About this exercise:
Could you print each entry below verbatim while omitting the pictures?

[Records from a data collection]
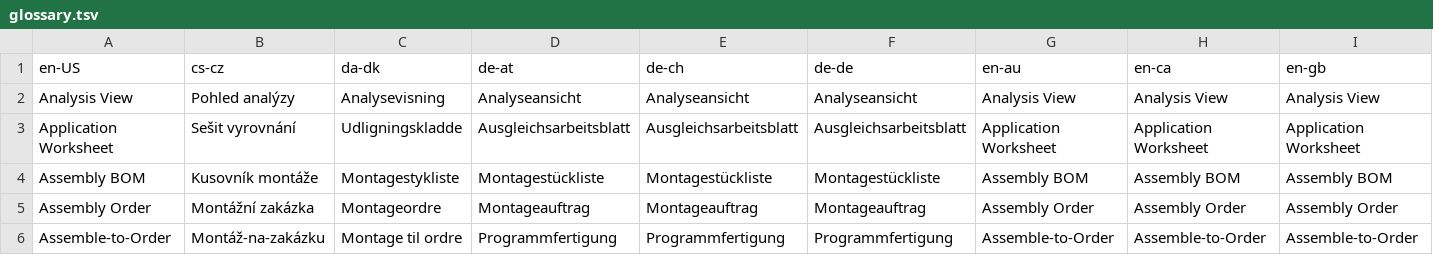
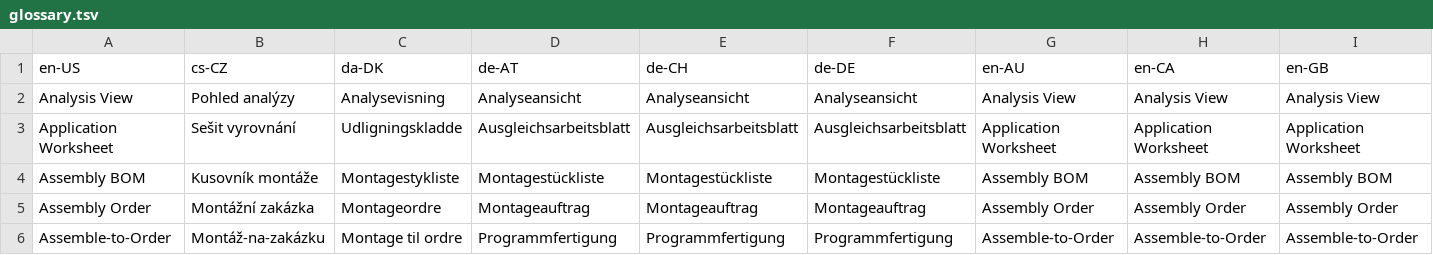
Before and after one commit to jwikman/nab-al-tools, a TSV file: extension/src/mcp/glossary.tsv, drawn as a sheet; only a part is shown; the diff covers the shown part only; the diff names each change by its address in the sheet, - before the commit and + after, or states it on an @@ line.

```diff
--- a/extension/src/mcp/glossary.tsv
+++ b/extension/src/mcp/glossary.tsv
-B1: cs-cz
+B1: cs-CZ
-C1: da-dk
+C1: da-DK
-D1: de-at
+D1: de-AT
-E1: de-ch
+E1: de-CH
-F1: de-de
+F1: de-DE
-G1: en-au
+G1: en-AU
-H1: en-ca
+H1: en-CA
-I1: en-gb
+I1: en-GB
```
Also changed, not shown: 15 edited cells elsewhere in this file, 8 other files.
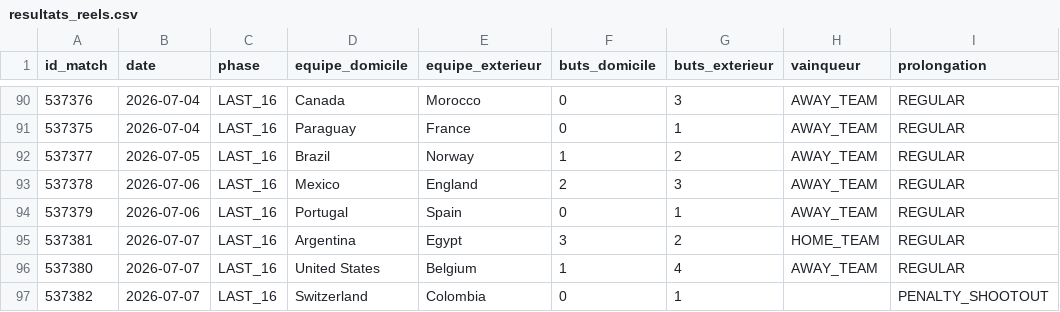
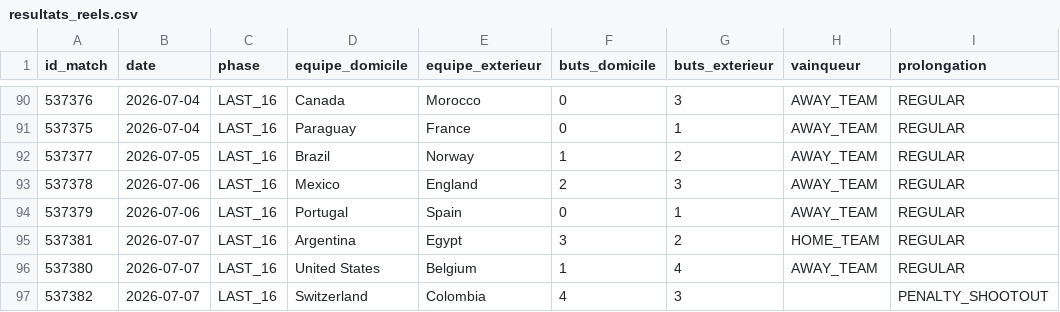
Before and after one commit to antoine62232/pronos-foot-ia, a CSV file: data/resultats_reels.csv, drawn as a sheet; only a part is shown, gaps mark what is left out.

```diff
--- a/data/resultats_reels.csv
+++ b/data/resultats_reels.csv
@@ -96,2 +96,2 @@ id_match,date,phase,equipe_domicile,equipe_exterieur,buts_domicile,buts_exterieu
 537380,2026-07-07,LAST_16,United States,Belgium,1,4,AWAY_TEAM,REGULAR
-537382,2026-07-07,LAST_16,Switzerland,Colombia,0,1,,PENALTY_SHOOTOUT
+537382,2026-07-07,LAST_16,Switzerland,Colombia,4,3,,PENALTY_SHOOTOUT
```
Also changed, not shown: data/bracket_complet_live.csv.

Exercise answer:
Before and after one commit to jwikman/nab-al-tools, a TSV file: extension/src/mcp/glossary.tsv, drawn as a sheet; only a part is shown; the diff covers the shown part only; the diff names each change by its address in the sheet, - before the commit and + after, or states it on an @@ line.

```diff
--- a/extension/src/mcp/glossary.tsv
+++ b/extension/src/mcp/glossary.tsv
-B1: cs-cz
+B1: cs-CZ
-C1: da-dk
+C1: da-DK
-D1: de-at
+D1: de-AT
-E1: de-ch
+E1: de-CH
-F1: de-de
+F1: de-DE
-G1: en-au
+G1: en-AU
-H1: en-ca
+H1: en-CA
-I1: en-gb
+I1: en-GB
```
Also changed, not shown: 15 edited cells elsewhere in this file, 8 other files.
Before and after one commit to antoine62232/pronos-foot-ia, a CSV file: data/resultats_reels.csv, drawn as a sheet; only a part is shown, gaps mark what is left out.

```diff
--- a/data/resultats_reels.csv
+++ b/data/resultats_reels.csv
@@ -96,2 +96,2 @@ id_match,date,phase,equipe_domicile,equipe_exterieur,buts_domicile,buts_exterieu
 537380,2026-07-07,LAST_16,United States,Belgium,1,4,AWAY_TEAM,REGULAR
-537382,2026-07-07,LAST_16,Switzerland,Colombia,0,1,,PENALTY_SHOOTOUT
+537382,2026-07-07,LAST_16,Switzerland,Colombia,4,3,,PENALTY_SHOOTOUT
```
Also changed, not shown: data/bracket_complet_live.csv.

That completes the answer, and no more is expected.